After unboxing a new gadget, few people stop to consider how things could go horribly wrong when it’s plugged into the wall: A shorted wire could, for example, quickly produce a fire. We trust that our machines will not fail so catastrophically—a trust developed through more than a century of certification processes.
To display the coveted “approved” logo from a certification agency—for example, UL (from a U.S. organization formerly known as Underwriters Laboratories), CE (Conformité Européenne) in Europe, or Australia’s Regulatory Compliance Mark—the maker of the device has to pull a production unit off the manufacturing line and send it to the testing laboratory to be poked and prodded. As someone who’s been through that process, I can attest that it’s slow, detailed, expensive—and entirely necessary. Many retailers won’t sell uncertified devices to the public. And for good reason: They could be dangerous.
Sure, certification carries certain costs for both the manufacturer and consumer, but it prevents much larger expenses.
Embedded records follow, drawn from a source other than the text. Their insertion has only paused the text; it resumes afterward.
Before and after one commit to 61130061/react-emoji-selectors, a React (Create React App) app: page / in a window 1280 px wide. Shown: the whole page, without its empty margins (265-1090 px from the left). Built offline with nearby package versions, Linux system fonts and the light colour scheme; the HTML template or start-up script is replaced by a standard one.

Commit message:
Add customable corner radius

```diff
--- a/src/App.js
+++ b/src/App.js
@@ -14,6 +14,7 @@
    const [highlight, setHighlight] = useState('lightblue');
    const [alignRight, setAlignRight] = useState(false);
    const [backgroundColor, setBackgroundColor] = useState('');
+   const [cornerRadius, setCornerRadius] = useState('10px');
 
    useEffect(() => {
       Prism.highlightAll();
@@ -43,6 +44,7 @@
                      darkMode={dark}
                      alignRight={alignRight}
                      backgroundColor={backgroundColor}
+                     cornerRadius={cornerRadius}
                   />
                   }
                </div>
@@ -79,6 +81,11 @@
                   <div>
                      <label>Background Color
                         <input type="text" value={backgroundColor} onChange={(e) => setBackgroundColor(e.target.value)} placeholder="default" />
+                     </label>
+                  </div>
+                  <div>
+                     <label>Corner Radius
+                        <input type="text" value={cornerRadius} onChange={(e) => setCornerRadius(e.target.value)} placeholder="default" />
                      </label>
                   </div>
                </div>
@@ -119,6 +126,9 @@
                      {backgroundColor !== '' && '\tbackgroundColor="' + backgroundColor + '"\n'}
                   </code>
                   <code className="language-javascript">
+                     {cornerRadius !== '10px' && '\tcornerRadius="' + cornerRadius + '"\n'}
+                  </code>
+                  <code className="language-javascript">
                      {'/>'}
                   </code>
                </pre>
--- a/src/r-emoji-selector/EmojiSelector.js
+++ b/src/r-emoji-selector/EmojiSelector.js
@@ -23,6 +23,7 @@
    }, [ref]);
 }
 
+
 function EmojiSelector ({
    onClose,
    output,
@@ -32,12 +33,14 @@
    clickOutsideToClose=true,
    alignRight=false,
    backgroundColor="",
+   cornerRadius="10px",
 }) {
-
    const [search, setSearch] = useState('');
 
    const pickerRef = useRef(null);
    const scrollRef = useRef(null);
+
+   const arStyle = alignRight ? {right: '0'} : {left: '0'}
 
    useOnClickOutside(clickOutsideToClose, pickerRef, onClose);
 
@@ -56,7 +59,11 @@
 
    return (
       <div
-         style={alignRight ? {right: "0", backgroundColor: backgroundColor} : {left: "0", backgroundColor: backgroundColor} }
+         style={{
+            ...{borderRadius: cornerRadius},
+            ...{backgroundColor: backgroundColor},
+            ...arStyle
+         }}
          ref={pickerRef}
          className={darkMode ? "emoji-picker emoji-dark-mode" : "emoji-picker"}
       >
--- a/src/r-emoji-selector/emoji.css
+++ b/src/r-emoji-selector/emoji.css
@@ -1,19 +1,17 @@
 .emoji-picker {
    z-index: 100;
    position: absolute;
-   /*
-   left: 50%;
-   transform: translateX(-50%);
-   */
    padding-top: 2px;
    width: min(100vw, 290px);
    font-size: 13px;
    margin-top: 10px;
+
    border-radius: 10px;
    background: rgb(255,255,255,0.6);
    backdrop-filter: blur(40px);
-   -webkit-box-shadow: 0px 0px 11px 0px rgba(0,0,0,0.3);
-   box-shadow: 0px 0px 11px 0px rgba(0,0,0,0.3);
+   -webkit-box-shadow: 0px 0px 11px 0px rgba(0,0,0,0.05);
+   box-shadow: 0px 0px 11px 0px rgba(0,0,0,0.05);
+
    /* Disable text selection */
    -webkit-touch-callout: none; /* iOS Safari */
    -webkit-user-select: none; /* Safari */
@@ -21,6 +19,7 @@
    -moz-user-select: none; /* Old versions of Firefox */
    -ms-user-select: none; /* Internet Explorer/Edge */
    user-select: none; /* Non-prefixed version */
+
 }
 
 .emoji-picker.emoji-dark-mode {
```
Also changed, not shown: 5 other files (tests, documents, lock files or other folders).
It’s now considered so essential that the biggest question these days isn’t whether an electrical product is certified; it’s whether the certification mark is authentic.
Certification assures us we can plug something in without worry that it will electrocute somebody or burn down the house. That’s necessary but, in today’s thoroughly connected era, insufficient. The consequences of plugging a compromised device into a home network are not as catastrophic as shock or fire, but they are still bad—and they’ve gone largely unappreciated.
We need to change our thinking. We need to become far more circumspect when we plug a new device into our networks, asking ourselves if its maker has given as much thought to cybersecurity as to basic electrical safety.
The answer to that question will almost invariably be no. A recent report detailing a security test of home Wi-Fi routers by Germany’s Fraunhofer Institute FKIE showed every unit tested to have substantial security flaws, even when upgraded to the latest firmware.
Although security researchers plead with the public to keep the software on their connected devices up-to-date, it appears even that sort of digital hypervigilance isn’t enough. Nor should this burden rest on the consumer’s shoulders. After all, manufacturers don’t expect consumers to do periodic maintenance on their blenders and electric toothbrushes to prevent them from catching fire or causing an electric shock.
The number of connected devices within our homes has grown by an order of magnitude over the last decade, enlarging the attack surfaces available to cyber-miscreants. At some point in the not-too-distant future, the risks will outweigh the benefits. Consumers will then lose their appetites for using such devices at all.
How could we prevent this impending security catastrophe? We can copy what worked once before, crafting a certification process for connected devices, one that tests and prods them and certifies only those that can resist—and stay ahead of—the black hats. A manufacturer does that by designing a device that can be easily and quickly updated—so easily that it can perform important updates unattended. Success here will mean that connected devices will cost more to design, and prices will rise for consumers. But security is never cheap. And the costs of poor security are so much higher.